*WHAT TO PRODUCE:* Without the images, output each record below as it stands.

Stored items
_____
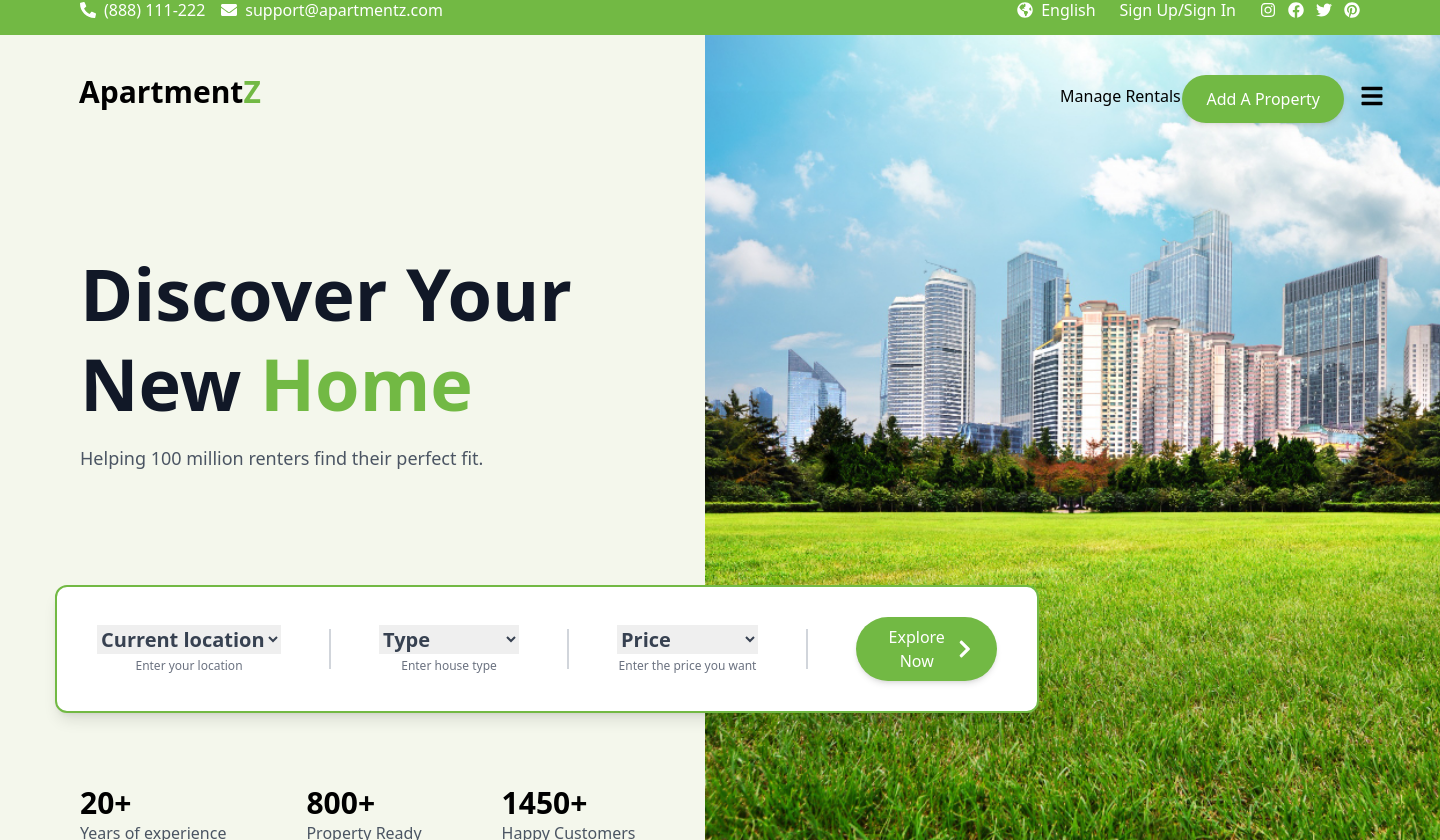
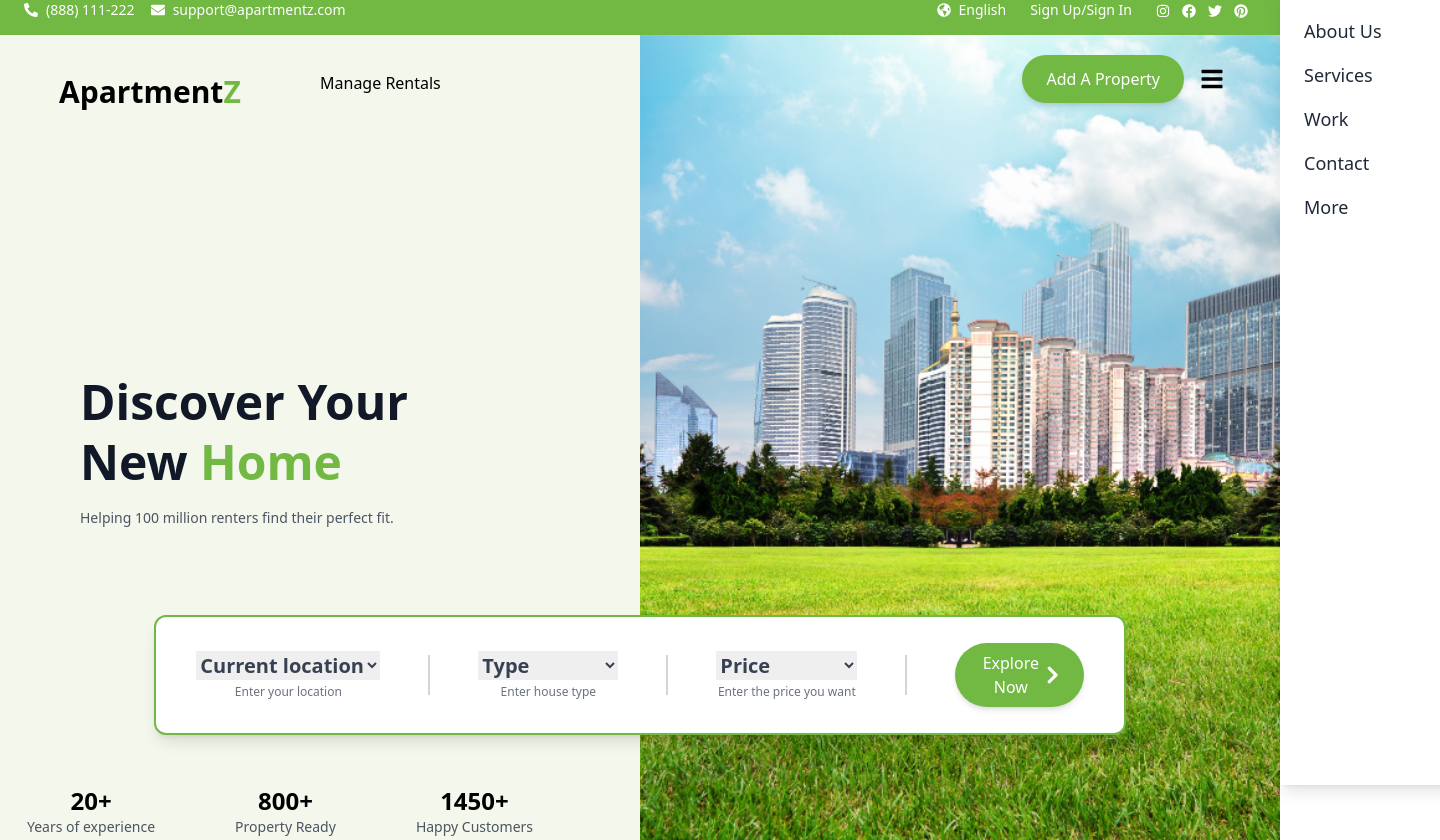
Before and after one commit to Pronttera/real-estate-website, a React (Vite) app: page / in a window 1280 px wide. Shown: the part 15-855 px from the top of the page, 1440 px wide, since content can reach past the window. Built offline with nearby package versions, Linux system fonts and the light colour scheme.

Commit message:
Fixed the content size and other things in HeroSection

```diff
--- a/src/App.jsx
+++ b/src/App.jsx
@@ -1,14 +1,8 @@
-import HeroSection from './pages/Home/HeroSection.jsx'
-import Section1 from './Section1.jsx'
-import Section2 from './Section2.jsx'
+import Home from './pages/Home/index.jsx'
 
 function App() {
   return(
-    <>
-      <HeroSection/>
-      <Section1/>
-      <Section2/>
-    </>
+   <Home/>
   )
 }
 
--- a/src/pages/Home/HeroSection.jsx
+++ b/src/pages/Home/HeroSection.jsx
@@ -1,12 +1,13 @@
-import React from "react";
-import { FaBars, FaFacebook, FaTwitter, FaInstagram, FaGlobeAmericas, FaPhone, FaEnvelope, FaPinterest, FaChevronRight } from "react-icons/fa";
+import React ,{useState} from "react";
+import { FaBars, FaFacebook, FaTwitter, FaInstagram, FaGlobeAmericas, FaPhone, FaEnvelope, FaPinterest, FaChevronRight,FaTimes } from "react-icons/fa";
 
 const HeroSection = () => {
+  const [isSidebarOpen, setIsSidebarOpen] = useState(false);
   return (
-    <div className="relative w-[1440px] h-[950px] bg-white">
+    <div className="relative w-full h-[950px] bg-white">
       {/* Top Bar */}
-      <div className="bg-[#72B944] text-white flex justify-between items-center w-full h-[50px] text-m">
-        <div className="flex space-x-4 mr-auto pl-20">
+      <div className="bg-[#72B944] text-white flex justify-between items-center w-full h-[50px] text-sm">
+        <div className="flex space-x-4 mr-auto pl-6">
           <span className="flex items-center">
             <FaPhone className="mr-2 transform rotate-90" />
             (888) 111-222
@@ -16,7 +17,7 @@ const HeroSection = () => {
             support@apartmentz.com
           </span>
         </div>
-        <div className="flex space-x-6 ml-auto pr-20">
+        <div className="flex space-x-6 ml-auto pr-8">
           <a href="#" className="flex items-center hover:underline">
             <FaGlobeAmericas className="mr-2" />
             English
@@ -34,36 +35,50 @@ const HeroSection = () => {
       {/* Hero Section */}
       <div className="relative flex w-full h-full">
         {/* Left Section */}
-        <div className="flex flex-col justify-center bg-[#f4f7ec] w-[705px] h-full px-20">
+        <div className="flex flex-col justify-center bg-[#f4f7ec] w-1/2 h-full px-20">
 
-          {/* Hero Text  */}
-          <div className="hero-text mt-[-300px]">
-            <h1 className="text-7xl font-bold text-gray-900 leading-tight">
+          {/* Hero Text*/}
+          <div className="hero-text mt-[-120px] left-[29px]">
+            <h1 className="text-5xl font-bold text-gray-900 leading-tight">
               Discover Your <br />
               New<span className="text-[#72B944]"> Home</span>
             </h1>
-            <p className="mt-4 text-gray-600 text-lg">
+            <p className="mt-4 text-gray-600 text-sm">
               Helping 100 million renters find their perfect fit.
             </p>
           </div>
         </div>
 
         {/* Right Section */}
-        <div className="w-[736px] h-[886px]">
+        <div className="w-1/2 h-full">
           <img src="./src/assets/buildings.png" alt="City Skyline" className="w-full h-full object-cover" />
-          <button className="absolute top-[40px] right-24 bg-[#72B944] text-white px-6 py-3 rounded-full shadow-md hover:bg-green-700 transition">
+          <button className="absolute top-5 right-24 bg-[#72B944] text-white px-6 py-3 rounded-full shadow-md hover:bg-green-700 transition">
             Add A Property
           </button>
-          <button className="absolute top-[49px] right-14 text-black text-2xl">
+          <button className="absolute top-8 right-14 text-black text-2xl" onClick={() => setIsSidebarOpen(true)}>
             <FaBars />
           </button>
-          <div className="absolute top-[49px] left-[1060px] text-black text-1xl">
+          <div className="absolute top-9 right-40 left-80 text-black text-1xl">
             <a href="#" className="hover:underline">Manage Rentals</a>
           </div>
         </div>
 
+         {/* Sidebar */}
+      <div className={`fixed top-0 right-0 w-64 h-full bg-transparent shadow-lg transform ${isSidebarOpen ? "translate-x-0" : "translate-x-full"} transition-transform duration-300 z-50 backdrop-blur-lg`}>
+        <button className="absolute top-4 right-4 text-black text-2xl" onClick={() => setIsSidebarOpen(false)}>
+          <FaTimes />
+        </button>
+        <div className="p-6 bg-white bg-opacity-50 rounded-lg">
+          <a href="#" className="block py-2 text-lg text-gray-800 hover:text-[#72B944]">About Us</a>
+          <a href="#" className="block py-2 text-lg text-gray-800 hover:text-[#72B944]">Services</a>
+          <a href="#" className="block py-2 text-lg text-gray-800 hover:text-[#72B944]">Work</a>
+          <a href="#" className="block py-2 text-lg text-gray-800 hover:text-[#72B944]">Contact</a>
+          <a href="#" className="block py-2 text-lg text-gray-800 hover:text-[#72B944]">More</a>
+        </div>
+      </div>
+
         {/* Card Section */}
-        <div className="absolute top-[550px] left-[547px] transform -translate-x-1/2 w-[984px] h-[128px] flex justify-center z-20">
+        <div className="absolute top-[580px] left-1/2 transform -translate-x-1/2 w-[70%] h-[120px] flex justify-center z-20">
           <div className="flex flex-row items-center gap-8 px-10 py-6 bg-white shadow-lg rounded-xl border-2 border-[#72B944]">
             <div className="flex flex-col items-center">
               <select className="text-xl font-semibold text-gray-700">
@@ -98,25 +113,25 @@ const HeroSection = () => {
           </div>
         </div>
 
-        {/*Stats*/}
-        <div className="absolute top-[750px] left-[80px]  flex space-x-20 ">
+        {/* Hero Stats */}
+        <div className="absolute top-[750px] left-[280px] transform -translate-x-1/2 flex space-x-20 text-center">
           <div>
-            <p className="text-3xl font-bold">20+</p>
-            <p className="text-gray-600">Years of experience</p>
+            <p className="text-2xl font-bold">20+</p>
+            <p className="text-gray-600 text-sm">Years of experience</p>
           </div>
           <div>
-            <p className="text-3xl font-bold">800+</p>
-            <p className="text-gray-600">Property Ready</p>
+            <p className="text-2xl font-bold">800+</p>
+            <p className="text-gray-600  text-sm">Property Ready</p>
           </div>
           <div>
-            <p className="text-3xl font-bold">1450+</p>
-            <p className="text-gray-600">Happy Customers</p>
+            <p className="text-2xl font-bold">1450+</p>
+            <p className="text-gray-600 text-sm">Happy Customers</p>
           </div>
         </div>
       </div>
 
       {/* ApartmentZ Branding */}
-      <div className="absolute top-[89px] left-[79px] text-3xl font-bold z-30">
+      <div className="absolute top-[89px] left-[59px] text-3xl font-bold z-30">
         Apartment<span className="text-[#72B944]">Z</span>
       </div>
     </div>
```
_____
*RESPONSE:*
Before and after one commit to Pronttera/real-estate-website, a React (Vite) app: page / in a window 1280 px wide. Shown: the part 15-855 px from the top of the page, 1440 px wide, since content can reach past the window. Built offline with nearby package versions, Linux system fonts and the light colour scheme.

Commit message:
Fixed the content size and other things in HeroSection

```diff
--- a/src/App.jsx
+++ b/src/App.jsx
@@ -1,14 +1,8 @@
-import HeroSection from './pages/Home/HeroSection.jsx'
-import Section1 from './Section1.jsx'
-import Section2 from './Section2.jsx'
+import Home from './pages/Home/index.jsx'
 
 function App() {
   return(
-    <>
-      <HeroSection/>
-      <Section1/>
-      <Section2/>
-    </>
+   <Home/>
   )
 }
 
--- a/src/pages/Home/HeroSection.jsx
+++ b/src/pages/Home/HeroSection.jsx
@@ -1,12 +1,13 @@
-import React from "react";
-import { FaBars, FaFacebook, FaTwitter, FaInstagram, FaGlobeAmericas, FaPhone, FaEnvelope, FaPinterest, FaChevronRight } from "react-icons/fa";
+import React ,{useState} from "react";
+import { FaBars, FaFacebook, FaTwitter, FaInstagram, FaGlobeAmericas, FaPhone, FaEnvelope, FaPinterest, FaChevronRight,FaTimes } from "react-icons/fa";
 
 const HeroSection = () => {
+  const [isSidebarOpen, setIsSidebarOpen] = useState(false);
   return (
-    <div className="relative w-[1440px] h-[950px] bg-white">
+    <div className="relative w-full h-[950px] bg-white">
       {/* Top Bar */}
-      <div className="bg-[#72B944] text-white flex justify-between items-center w-full h-[50px] text-m">
-        <div className="flex space-x-4 mr-auto pl-20">
+      <div className="bg-[#72B944] text-white flex justify-between items-center w-full h-[50px] text-sm">
+        <div className="flex space-x-4 mr-auto pl-6">
           <span className="flex items-center">
             <FaPhone className="mr-2 transform rotate-90" />
             (888) 111-222
@@ -16,7 +17,7 @@ const HeroSection = () => {
             support@apartmentz.com
           </span>
         </div>
-        <div className="flex space-x-6 ml-auto pr-20">
+        <div className="flex space-x-6 ml-auto pr-8">
           <a href="#" className="flex items-center hover:underline">
             <FaGlobeAmericas className="mr-2" />
             English
@@ -34,36 +35,50 @@ const HeroSection = () => {
       {/* Hero Section */}
       <div className="relative flex w-full h-full">
         {/* Left Section */}
-        <div className="flex flex-col justify-center bg-[#f4f7ec] w-[705px] h-full px-20">
+        <div className="flex flex-col justify-center bg-[#f4f7ec] w-1/2 h-full px-20">
 
-          {/* Hero Text  */}
-          <div className="hero-text mt-[-300px]">
-            <h1 className="text-7xl font-bold text-gray-900 leading-tight">
+          {/* Hero Text*/}
+          <div className="hero-text mt-[-120px] left-[29px]">
+            <h1 className="text-5xl font-bold text-gray-900 leading-tight">
               Discover Your <br />
               New<span className="text-[#72B944]"> Home</span>
             </h1>
-            <p className="mt-4 text-gray-600 text-lg">
+            <p className="mt-4 text-gray-600 text-sm">
               Helping 100 million renters find their perfect fit.
             </p>
           </div>
         </div>
 
         {/* Right Section */}
-        <div className="w-[736px] h-[886px]">
+        <div className="w-1/2 h-full">
           <img src="./src/assets/buildings.png" alt="City Skyline" className="w-full h-full object-cover" />
-          <button className="absolute top-[40px] right-24 bg-[#72B944] text-white px-6 py-3 rounded-full shadow-md hover:bg-green-700 transition">
+          <button className="absolute top-5 right-24 bg-[#72B944] text-white px-6 py-3 rounded-full shadow-md hover:bg-green-700 transition">
             Add A Property
           </button>
-          <button className="absolute top-[49px] right-14 text-black text-2xl">
+          <button className="absolute top-8 right-14 text-black text-2xl" onClick={() => setIsSidebarOpen(true)}>
             <FaBars />
           </button>
-          <div className="absolute top-[49px] left-[1060px] text-black text-1xl">
+          <div className="absolute top-9 right-40 left-80 text-black text-1xl">
             <a href="#" className="hover:underline">Manage Rentals</a>
           </div>
         </div>
 
+         {/* Sidebar */}
+      <div className={`fixed top-0 right-0 w-64 h-full bg-transparent shadow-lg transform ${isSidebarOpen ? "translate-x-0" : "translate-x-full"} transition-transform duration-300 z-50 backdrop-blur-lg`}>
+        <button className="absolute top-4 right-4 text-black text-2xl" onClick={() => setIsSidebarOpen(false)}>
+          <FaTimes />
+        </button>
+        <div className="p-6 bg-white bg-opacity-50 rounded-lg">
+          <a href="#" className="block py-2 text-lg text-gray-800 hover:text-[#72B944]">About Us</a>
+          <a href="#" className="block py-2 text-lg text-gray-800 hover:text-[#72B944]">Services</a>
+          <a href="#" className="block py-2 text-lg text-gray-800 hover:text-[#72B944]">Work</a>
+          <a href="#" className="block py-2 text-lg text-gray-800 hover:text-[#72B944]">Contact</a>
+          <a href="#" className="block py-2 text-lg text-gray-800 hover:text-[#72B944]">More</a>
+        </div>
+      </div>
+
         {/* Card Section */}
-        <div className="absolute top-[550px] left-[547px] transform -translate-x-1/2 w-[984px] h-[128px] flex justify-center z-20">
+        <div className="absolute top-[580px] left-1/2 transform -translate-x-1/2 w-[70%] h-[120px] flex justify-center z-20">
           <div className="flex flex-row items-center gap-8 px-10 py-6 bg-white shadow-lg rounded-xl border-2 border-[#72B944]">
             <div className="flex flex-col items-center">
               <select className="text-xl font-semibold text-gray-700">
@@ -98,25 +113,25 @@ const HeroSection = () => {
           </div>
         </div>
 
-        {/*Stats*/}
-        <div className="absolute top-[750px] left-[80px]  flex space-x-20 ">
+        {/* Hero Stats */}
+        <div className="absolute top-[750px] left-[280px] transform -translate-x-1/2 flex space-x-20 text-center">
           <div>
-            <p className="text-3xl font-bold">20+</p>
-            <p className="text-gray-600">Years of experience</p>
+            <p className="text-2xl font-bold">20+</p>
+            <p className="text-gray-600 text-sm">Years of experience</p>
           </div>
           <div>
-            <p className="text-3xl font-bold">800+</p>
-            <p className="text-gray-600">Property Ready</p>
+            <p className="text-2xl font-bold">800+</p>
+            <p className="text-gray-600  text-sm">Property Ready</p>
           </div>
           <div>
-            <p className="text-3xl font-bold">1450+</p>
-            <p className="text-gray-600">Happy Customers</p>
+            <p className="text-2xl font-bold">1450+</p>
+            <p className="text-gray-600 text-sm">Happy Customers</p>
           </div>
         </div>
       </div>
 
       {/* ApartmentZ Branding */}
-      <div className="absolute top-[89px] left-[79px] text-3xl font-bold z-30">
+      <div className="absolute top-[89px] left-[59px] text-3xl font-bold z-30">
         Apartment<span className="text-[#72B944]">Z</span>
       </div>
     </div>
```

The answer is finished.